I recently had the opportunity to share my story on the Positive People Army blog. Here’s the story below. The Positive People Army is about people sharing their stories and possibly receive support from the army so that we can all overcome our issues and join together. Here’s my story from the Positive People Army blog. Make sure to check them out!
A year ago, I was prescribed anti-depressants to deal with my depression, I didn’t take them.
There is so much negativity around taking anti-depressant, especially in my Indian culture. Taking a pill to deal with yourself is a sign of weakness and you are labelled as crazy or mentally unstable.
Even my parents had this thinking.
Taking pills for mental health and/or speaking to a psychiatrist meant you were needy and unfit. It was a big taboo.
So, I never took anti-depressant, no matter what happened in my life and how badly it affected the person I was becoming.
Growing up, I was the tough-child. Nothing phased me. I could get through everything without shedding a tear, or so everyone believed. However I cried myself to sleep a million times. Never in front of anyone.
I kept a diary and put my heart and soul on paper. I refused to let my hard-exterior drop in front of others.
This went on for years and years until I finally started cutting myself. Did your jaw just drop at the news of that?
Cutting oneself is a different kind of high that many people don’t understand. When you are battling your worst demons and your heart hurts, it is nearly impossible to rid yourself of the pain you are experiencing.
This is where cutting came in for me. If I could inflict physical pain to myself, then maybe the internal pain would stop. And it did. For some time.
You don’t cut to kill yourself. Anyone that has ever gotten to the point of cutting themselves, knows this and knows how and where to cut. If they don’t, they’ll definitely look it up.
For me, it was this mindset that I needed to do anything in the world to get the pain out of my mind and soul and so I cut. At the time, this was my logic.
Fifteen – twenty years later and slightly wiser, I know cutting won’t rid me of my demons or pains. If anything, It will make me weaker knowing I gave into my misery.
Yet the depression still exists.
This past year year I have felt defeated. I have felt lost. I have felt hopeless, almost pathetic. I felt like running away.

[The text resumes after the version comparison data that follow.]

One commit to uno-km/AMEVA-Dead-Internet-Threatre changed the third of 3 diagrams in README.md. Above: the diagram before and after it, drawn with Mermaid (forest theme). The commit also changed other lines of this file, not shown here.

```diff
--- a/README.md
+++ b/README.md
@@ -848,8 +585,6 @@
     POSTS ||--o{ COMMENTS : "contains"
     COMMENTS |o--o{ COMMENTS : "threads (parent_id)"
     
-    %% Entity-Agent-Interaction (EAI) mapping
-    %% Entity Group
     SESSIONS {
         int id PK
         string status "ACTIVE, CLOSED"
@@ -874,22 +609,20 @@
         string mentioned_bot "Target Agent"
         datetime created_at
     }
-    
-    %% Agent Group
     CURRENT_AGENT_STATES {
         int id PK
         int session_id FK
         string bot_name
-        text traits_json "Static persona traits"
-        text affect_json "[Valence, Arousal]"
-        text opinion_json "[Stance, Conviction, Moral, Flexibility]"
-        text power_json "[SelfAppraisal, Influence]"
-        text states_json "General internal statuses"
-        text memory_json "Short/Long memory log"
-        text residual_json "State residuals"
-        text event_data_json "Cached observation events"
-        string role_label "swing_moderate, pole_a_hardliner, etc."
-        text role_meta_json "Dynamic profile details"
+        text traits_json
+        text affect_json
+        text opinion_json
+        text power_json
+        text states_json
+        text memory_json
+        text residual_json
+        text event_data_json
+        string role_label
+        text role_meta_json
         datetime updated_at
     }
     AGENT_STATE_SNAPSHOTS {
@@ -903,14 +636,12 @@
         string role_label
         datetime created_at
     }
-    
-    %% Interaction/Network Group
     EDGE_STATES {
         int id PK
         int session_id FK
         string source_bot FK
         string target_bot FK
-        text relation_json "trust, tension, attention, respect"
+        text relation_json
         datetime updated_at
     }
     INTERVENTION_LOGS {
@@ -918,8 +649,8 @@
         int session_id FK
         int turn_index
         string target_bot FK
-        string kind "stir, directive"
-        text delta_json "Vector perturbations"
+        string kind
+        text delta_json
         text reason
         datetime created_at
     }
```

I even lay in bed a few nights ago and thought how my husband and child’s lives would be should I pass-away suddenly. No, I didn’t plan my suicide or even consider doing it. It was just thoughts of whether I am helping their lives or putting them through more misery. Am I making their lives any better or easier? Am I giving them happiness? Or are they secretly as depressed as I am because of my depression?
After fighting myself all year I finally decided to take an anti-depressant. After much thought, reading and research, it became clear to me, that this is the way to go. I don’t know what the outcome of this tiny pill will be; all I can hope for is that it helps me control these extreme highs and lows I have felt
I urgently made an appointment with my family doctor.
I met with him and gave him the details of this episode. He knows the history, he knows the triggers. He knows it must have been so bad this time around that I HAD to see him immediately. And after a long chat, he prescribed me with Wellbutrin. It’s going to help calm things down, I hope.
I take a pill every morning. Anti-depressants don’t take effect immediately. But this was the beginning to managing my mental-health and stability.
Sometimes a new beginning is all you need.
That beginning moved me towards a new me. A less emotionally charged and unlikely quickly agitated me.
The pills helped, there’s no question about it.
I used my energy to do more and become a domestic diva. I pushed myself to try new recipes and elaborate my skill of cooking. I invested my efforts and time in creating selling sunburst mirrors.
The mirrors reflect a piece of me bursting out like the rays of the sun, to shine and shimmer in my house and life. I look at my wall of mirrors and each one tells me a story of a day or week I felt weak but overcame my weakness.
They are my pride and my happiness hanging on the wall. I sell my mirrors because I want everyone I know and the ones I don’t know to have a burst of shine and happiness in their lives and with all the money I raise, a small portion of it goes towards a happy evening of food and family celebrating. The other portion goes towards helping a charity I strongly believe in.
I know enjoy celebrating. This is now what my life is all about.
Anti-depressants helped me re-start my life.